++++ SOURCE INFORMATION ++++
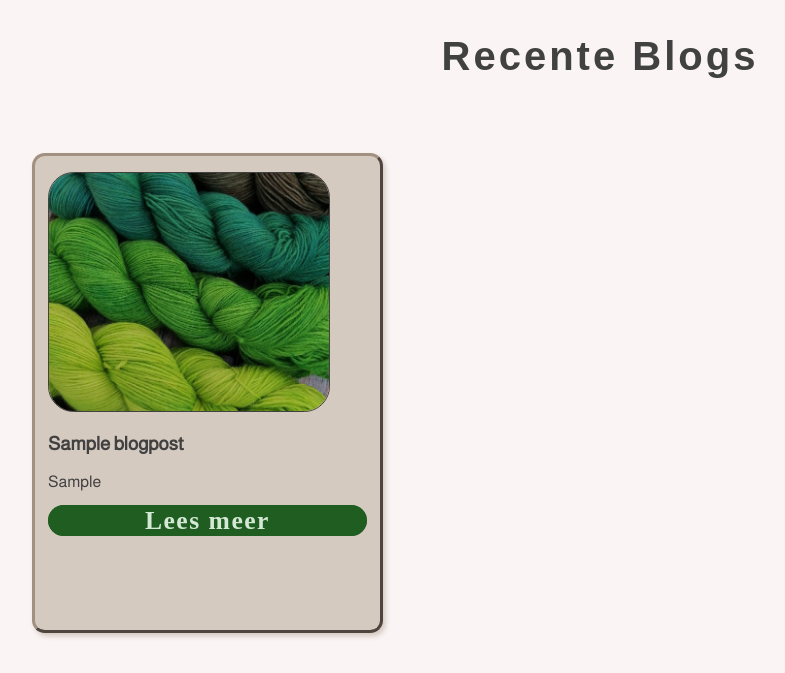
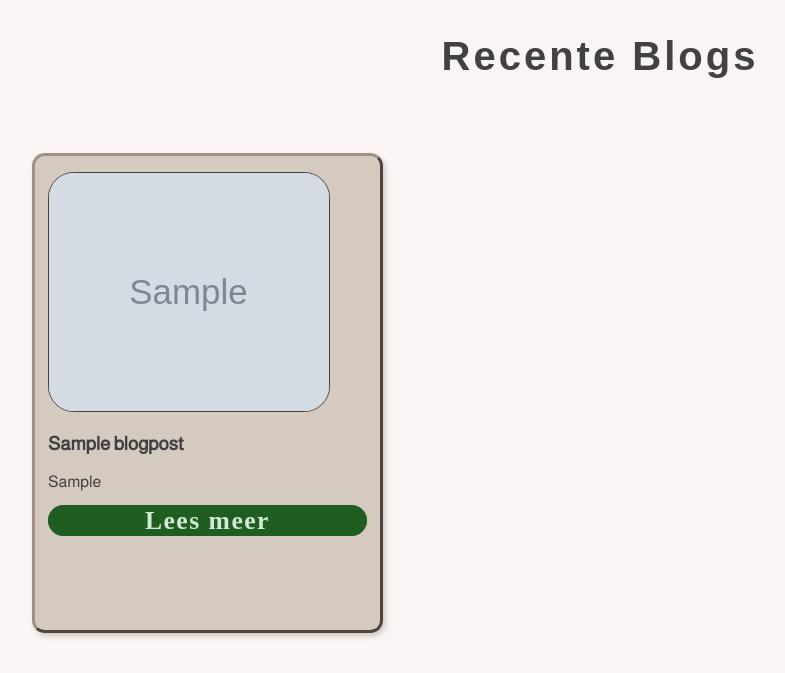
Before and after one commit to GhostyHobbit/CLE-reservering, a PHP site: page / in a window 1280 px wide. Shown: the part 435-1108 px from the top of the page, without its empty margins (40-825 px from the left). Run offline with PHP 8.4, Linux system fonts and the light colour scheme; tables that the repository leaves empty or names only in its code hold one stand-in row (values such as "Sample post"); grey boxes marked "Sample" are stand-in pictures; a stand-in replaces the project's code that opens the database connection; some web fonts are replaced.

Commit message:
fixes voor online

```diff
--- a/index.php
+++ b/index.php
@@ -99,8 +99,7 @@ mysqli_close($db);
                 <?php foreach ($blogs as $blog) { ?>
                     <div class="article-one">
                         <div class="article-one-bottom">
-<!--                            <img src="--><?php //= $blog['picture_link'] ?><!--" class="blog-images" alt="blog-foto">-->
-                            <img src="images/1kleur.jpg" alt="placeholder" class="blog-images"> <!--placeholder image, gotta change it-->
+                            <img src="<?= $blog['picture_link'] ?>" class="blog-images" alt="blog-foto">
                             <h3><?= $blog['title'] ?></h3>
                             <p><?= $blog['recap'] ?></p>
                             <div class="button-to-right">
```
++++
=== WORK ORDER ===
Produce a verbatim copy of all records, minus pictures.

=== FINISHED EXERCISE ===
Before and after one commit to GhostyHobbit/CLE-reservering, a PHP site: page / in a window 1280 px wide. Shown: the part 435-1108 px from the top of the page, without its empty margins (40-825 px from the left). Run offline with PHP 8.4, Linux system fonts and the light colour scheme; tables that the repository leaves empty or names only in its code hold one stand-in row (values such as "Sample post"); grey boxes marked "Sample" are stand-in pictures; a stand-in replaces the project's code that opens the database connection; some web fonts are replaced.

Commit message:
fixes voor online

```diff
--- a/index.php
+++ b/index.php
@@ -99,8 +99,7 @@ mysqli_close($db);
                 <?php foreach ($blogs as $blog) { ?>
                     <div class="article-one">
                         <div class="article-one-bottom">
-<!--                            <img src="--><?php //= $blog['picture_link'] ?><!--" class="blog-images" alt="blog-foto">-->
-                            <img src="images/1kleur.jpg" alt="placeholder" class="blog-images"> <!--placeholder image, gotta change it-->
+                            <img src="<?= $blog['picture_link'] ?>" class="blog-images" alt="blog-foto">
                             <h3><?= $blog['title'] ?></h3>
                             <p><?= $blog['recap'] ?></p>
                             <div class="button-to-right">
```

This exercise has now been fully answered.